Every now and then, I come across a song by a band or artist that makes me think, ‘wow, Springsteen could have written this track’. This has led me to wonder about what it is exactly that defines a Boss song.
As I believe my selections below demonstrate, there’s really no typical style or methodology that singularly defines Springsteen’s songs. I would have said it was their quintessential Americana that gave them their commonality but two of the songs below are Australian in origin and identity and yet still have that quality that places them firmly in Springsteen’s wheelhouse. I must, therefore, conclude that it is, in fact, the spirit of the songs which mark their ‘Bruceness’.

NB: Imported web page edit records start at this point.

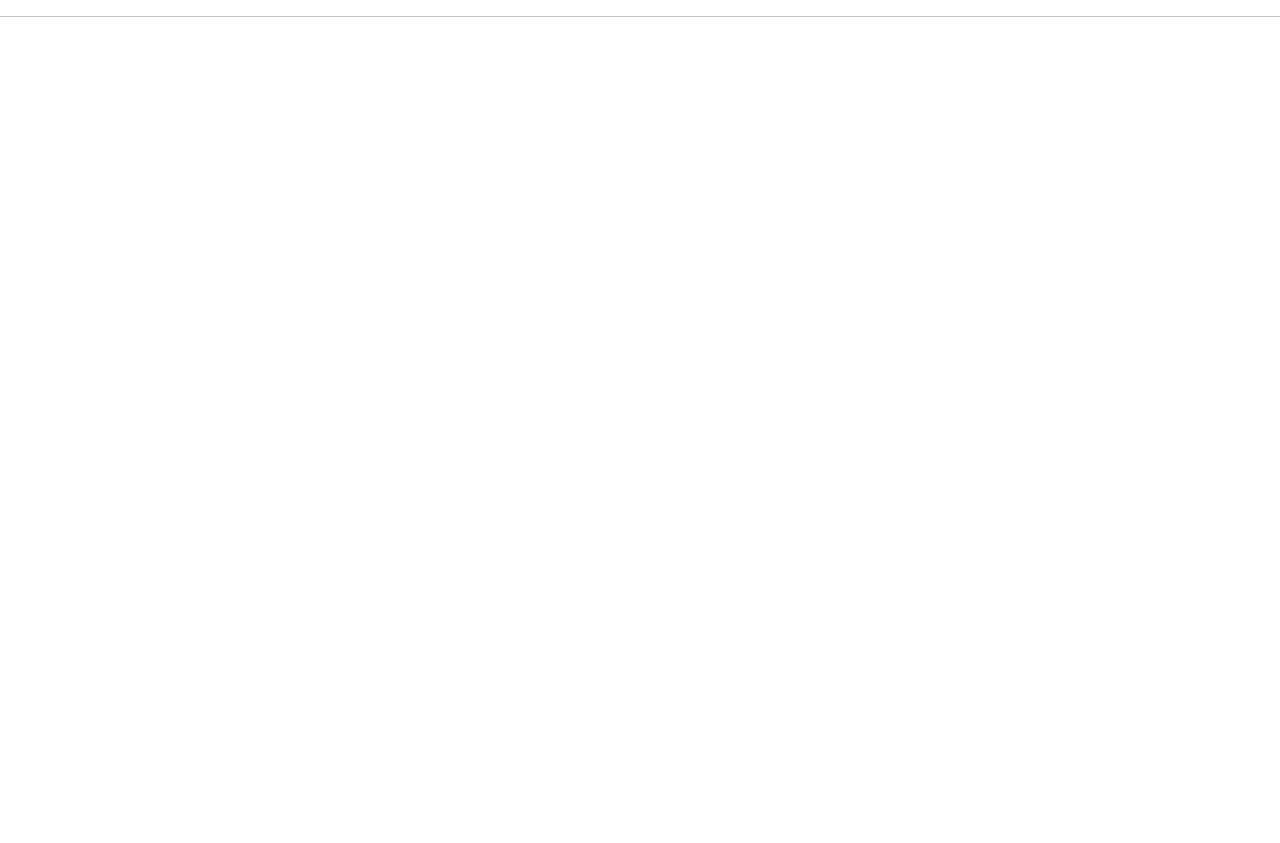
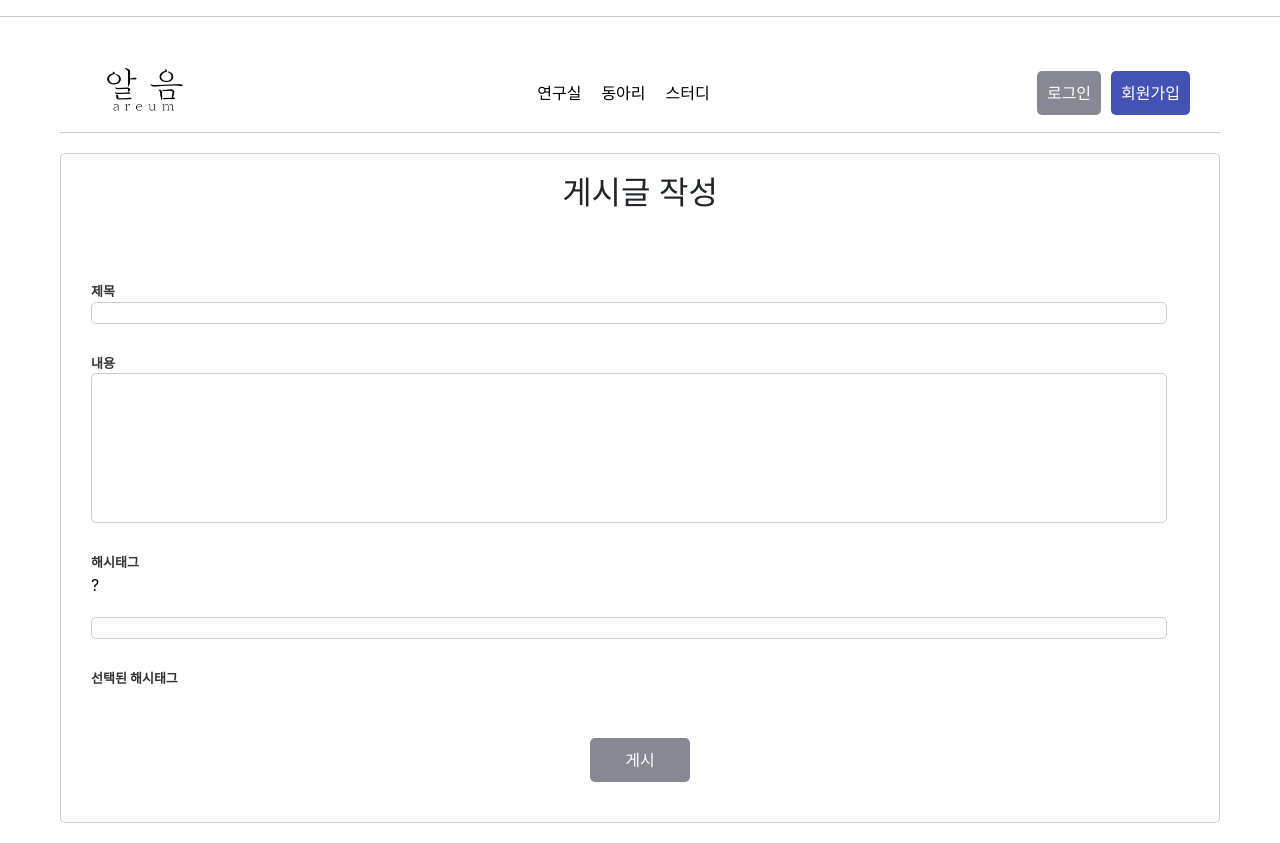
Before and after one commit to euiyang/2023_Capstone_design_areum, a React (Create React App) app in the folder Front_end/areum/: page /Post in a window 1280 px wide. Before the commit this address had no page. Before the commit the page ends 800 px from the top, so only its background shows below. Built offline with nearby package versions, Linux system fonts and the light colour scheme; the HTML template or start-up script is replaced by a standard one.

Commit message:
5/24 post

```diff
--- a/Front_end/areum/src/App.js
+++ b/Front_end/areum/src/App.js
@@ -1,5 +1,5 @@
-import { useState } from 'react';
-import { BrowserRouter, Route, Link, Routes } from 'react-router-dom';
+import React, { useState } from 'react';
+import { BrowserRouter, Route, Routes } from 'react-router-dom';
 import Profile from './pages/profile/Profile.js'
 import ProfileEdit from './pages/profile/ProfileEdit.js'
 import Resume from './pages/profile/Resume.js'
@@ -10,8 +10,10 @@ import Lab from './pages/Lab/Lab.js'
 import Group from './pages/Group/Group.js'
 import Study from './pages/Study/Study.js'
 import MyPage from './pages/MyPage/MyPage.js'
+import Post from './pages/Post/Post.js'
 
 function App() {
+
   let [user,setUser]=useState({
     name:'yang',
     status:'none',
@@ -39,6 +41,7 @@ function App() {
           <Route path="/Group" element={<Group/>}/>
           <Route path="/Study" element={<Study/>}/>
           <Route path="/MyPage" element={<MyPage/>}/>
+          <Route path="/Post" element={<Post/>}/>
         </Routes>
       </BrowserRouter>
 
--- a/Front_end/areum/src/components/CustomHeader.js
+++ b/Front_end/areum/src/components/CustomHeader.js
@@ -12,10 +12,10 @@ const CustomHeader=()=> {
          <li><Link to="/Study" className="menu-item"> 스터디 </Link></li>
         </ui>
       <div className="header-buttons">
-          <Link to ="signIn">
+          <Link to ="/signIn">
           <button className="signin-btn">로그인</button>
           </Link>
-          <Link to ="signUp">
+          <Link to ="/signUp">
           <button className="signup-btn">회원가입</button>
           </Link>
       </div>
--- /dev/null
+++ b/Front_end/areum/src/pages/Post/Post.css
@@ -0,0 +1,165 @@
+.post {
+    display: flex;
+    flex-direction: column;
+    align-items: center;
+  }
+
+  .post-content {
+    width: 100%;
+    max-width: 1200px;
+    margin: 0 auto;
+    margin-top: 20px;
+    padding: 20px;
+    background-color: #ffffff;
+    border: 1px solid #ccc;
+    border-radius: 5px;
+  }
+
+  .post-content h2 {
+    margin-bottom: 40px;
+  }
+
+  .post-content form {
+    display: flex;
+    flex-direction: column;
+    align-items: center;
+  }
+
+  .post-content form div {
+    margin-bottom: 20px;
+    width: 100%;
+    display: flex;
+    flex-direction: column;
+
+  }
+
+  .post-content form label {
+    margin-top: 10px;
+    font-weight: bold;
+    font-size: 13px;
+    color: #333;
+  }
+
+  .post-content form input[type="text"],
+  .post-content form textarea {
+    width: 98%;
+    height: 15px;
+    padding: 10px;
+    font-size: 13px;
+    border: 1px solid #ccc;
+    border-radius: 5px;
+  }
+
+  .post-content form textarea {
+    resize: none;
+    height: 150px;
+    overflow: auto;
+  }
+
+  .post-content form input[type="text"]#hashtags {
+    display: block;
+  }
+
+  .selected-hashtags {
+    display: flex;
+    flex-wrap: nowrap;
+    margin-top: 10px;
+    width: 100%;
+    overflow-x: auto;
+  }
+
+  .selected-hashtags .hashtag-block {
+    display: inline-block;
+    align-items: center;
+    background-color: #e0e0e0;
+    color: #333;
+    border-radius: 5px;
+    padding: 5px 10px;
+    margin-right: 10px;
+    margin-bottom: 10px;
+    white-space: nowrap;
+    width: 150px;
+    overflow: hidden;
+    text-overflow: ellipsis;
+  }
+
+  .selected-hashtags .hashtag-block .hashtag-name {
+    margin-right: 5px;
+  }
+
+  .hashtag-input {
+    display: flex;
+    align-items: center;
+    margin-top: 10px;
+    width: 100%;
+  }
+
+  .hashtag-input input[type="text"] {
+    flex-grow: 1;
+    padding: 10px;
+    font-size: 14px;
+    border: 1px solid #ccc;
+    border-radius: 5px;
+  }
+
+  .hashtag-input button {
+    margin-left: 10px;
+    background-color: #868893;
+    color: #fff;
+    border: none;
+    border-radius: 5px;
+    padding: 10px;
+    font-size: 16px;
+    cursor: pointer;
+  }
+
+.remove-hashtag{
+    margin-left: 10px;
+    background-color: #868893;
+    color: #fff;
+    border: none;
+    border-radius: 5px;
+    padding: 7px;
+    font-size: 10px;
+    cursor: pointer;
+}
+
+.post-content form button[type="submit"] {
+    background-color: #868893;
+    color: #fff;
+    border: none;
+    border-radius: 5px;
+    padding: 10px;
+    font-size: 16px;
+    cursor: pointer;
+    width: 100px;
+  }
+
+.post-content form,
+.post-content h1,
+.post-content div {
+  border: none;
+}
+
+/* 해시태그 추가 설명 - ? */
+
+.tooltip {
+    position: absolute;
+    top: 30px;
+    left: 50%;
+    transform: translateX(-50%);
+    background-color: #fff;
+    border: 1px solid #ccc;
+    border-radius: 5px;
+    padding: 5px 10px;
+    font-size: 12px;
+    color: #333;
+    opacity: 0;
+    pointer-events: pointer;
+    transition: opacity 0.2s ease-in-out;
+  }
+
+  .tooltip.show {
+    opacity: 1;
+    display: block;
+  }
--- /dev/null
+++ b/Front_end/areum/src/pages/Post/Post.js
@@ -0,0 +1,104 @@
+import React, { useState } from "react";
+import "./Post.css";
+import CustomHeader from "../../components/CustomHeader";
+
+function Post(){
+
+    const [title, setTitle] = useState("");
+    const [content, setContent] = useState("");
+    const [hashtags, setHashtags] = useState([]);
+    const [inputValue, setInputValue] = useState("");
+    const [showTooltip, setShowTooltip] = useState(false);
+
+    const handleHashtagChange = (e) => {
+        setInputValue(e.target.value);
+      };
+
+      const handleHashtagKeyPress = (e) => {
+        if (e.key === "Enter" || e.key === ",") {
+          e.preventDefault();
+          const newHashtag = inputValue.trim();
+          if (newHashtag !== "" && hashtags.length < 3 && !hashtags.includes(newHashtag)) {
+            setHashtags([...hashtags, newHashtag]);
+          }
+          setInputValue("");
+        }
+      };
+
+      const removeHashtag = (hashtag) => {
+        const updatedHashtags = hashtags.filter((tag) => tag !== hashtag);
+        setHashtags(updatedHashtags);
+      };
+
+    const handleSubmit = (e) => {
+      e.preventDefault();
+      //게시 처리 내용 추가해야 함
+    };
+
+    const toggleTooltip = () => {
+        setShowTooltip(!showTooltip);
+      };
+
+return(
+
+<div className='home'>
+            <CustomHeader/>
+<div class="header-content">
+</div>
+
+<div className="post-content post">
+        <h2>게시글 작성</h2>
+
+        <form onSubmit={handleSubmit}>
+          <div>
+            <label htmlFor="title">제목</label>
+            <input type="text" id="title" value={title} onChange={(e) => setTitle(e.target.value)}/>
+          </div>
+          <div>
+            <label htmlFor="content">내용</label>
+            <textarea id="content" value={content} onChange={(e) => setContent(e.target.value)}></textarea>
+          </div>
+          <div>
+            <label htmlFor="hashtags">해시태그</label>
+            <div className="hashtag-description">
+              <span className="question-mark-icon" onMouseEnter={toggleTooltip} onMouseLeave={toggleTooltip}>
+                ?
+              </span>
+              <div className={`tooltip${showTooltip ? " show" : ""}`}>
+                , 혹은 enter 시 3개까지 해시태그 추가가 가능합니다
+              </div>
+            </div>
+
+            <input
+              type="text"
+              id="hashtags"
+              value={inputValue}
+              onChange={handleHashtagChange}
+              onKeyPress={handleHashtagKeyPress}
+            />
+          </div>
+          <div>
+          <label htmlFor="hashtags">선택된 해시태그</label>
+            <div className="selected-hashtags">
+              {hashtags.map((hashtag) => (
+                <div key={hashtag} className="hashtag-block">
+                  #{hashtag}
+                  <button className="remove-hashtag"
+                    onClick={() => removeHashtag(hashtag)}>
+                    X </button>
+                </div>
+              ))}
+            </div>
+          </div>
+
+          <button type="submit">게시</button>
+        </form>
+      </div>
+    </div>
+
+
+    );
+
+}
+
+export default Post;
--- a/Front_end/areum/src/pages/Study/Study.css
+++ b/Front_end/areum/src/pages/Study/Study.css
@@ -311,3 +311,19 @@
       width: 100%;
       padding: 10px;
     }
+
+    /* 글작성 버튼*/
+    .write-button {
+      background-color: #868893;
+      color: #fff;
+      border: none;
+      padding: 5px 10px;
+      font-size: 10px;
+      border-radius: 5px;
+      cursor: pointer;
+      margin-left:20px ;
+    }
+
+    .write-button:hover {
+      background-color: #ccc;
+    }
--- a/Front_end/areum/src/pages/Study/Study.js
+++ b/Front_end/areum/src/pages/Study/Study.js
@@ -64,7 +64,11 @@ function Study() {
               <div className="top-content-header">
                 <h2>스터디</h2>
                 <hr />
-                <p>총 {posts.length} 개</p>              </div>
+                <p>총 {posts.length} 개</p>
+                <Link to="/Post">
+                  <button className="write-button">글작성</button>
+                </Link>
+           </div>
               <hr className="content-divider" />
             </div>
 
```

Paul Kelly and the Messengers – Sweet Guy
There is actually a baker’s dozen worth of Paul Kelly songs that Springsteen should cover live immediately. Just listen to Foggy Highway, To Her Door, Pouring Petrol on a Burning man or If I Could Start Today Again and I think you’ll get my point. However, I ‘ve chosen Sweet Guy because it reminds me of the E Street Band in full rev on songs like Radio Nowhere and Murder Incorporated.
Cold Chisel – Flame Trees
I could just as easily have chosen Khe Sanh (the Australian Born in the USA) but this track is probably the most beautiful Chisel ever produced and sits right smack in Springsteen’s spiritual heartland. A song about small town life redolent with longing and regret. I’d love to hear what The Boss would do with this gem. The comparisons are obvious: My Home Town, Long Walk Home, Factory all live in the same space as Flame Trees.
As an aside, Chisel front man Jimmy Barnes covered Steve Van Zandt’s Ride the Night Away (originally recorded by Southside Johnny) on his first solo album For the Working Class Man and reprised it later with Stevie playing guitar on the recording.
The Decemberists – Down By The Water
This track, off the Decemberists’ album The King Is Dead, has all the hallmarks of Americana Springsteen style. Again, this is real heartland stuff and I can hear The Boss belting this out with Patti and Soozie lending just the right flourishes on backing vocals. The harmonica at the beginning, in particular, reminds me of the plaintive opening strains of The River.
I know the stylings of the various vocalists featured in these songs can be a little distracting but, if you imagine Bruce singing the leads, they suddenly take on a very E Street/Springsteen aspect.
That’s all I’ve got for now. I’d be interested in hearing from you about your own candidates for perhaps a Part two of this post.*
*I’d also thought about including XTC’s Hang on to the Night as a wild card because it reminds me quite a lot of some of the Darkness on the Edge of Town outtakes to be found on Tracks and The Promise but, in the end, I decided to leave it out because it is very 70s New Wave and not something that ever would have made it onto an actual Springsteen recording proper (and yet, here it still is).
Words and image are my own.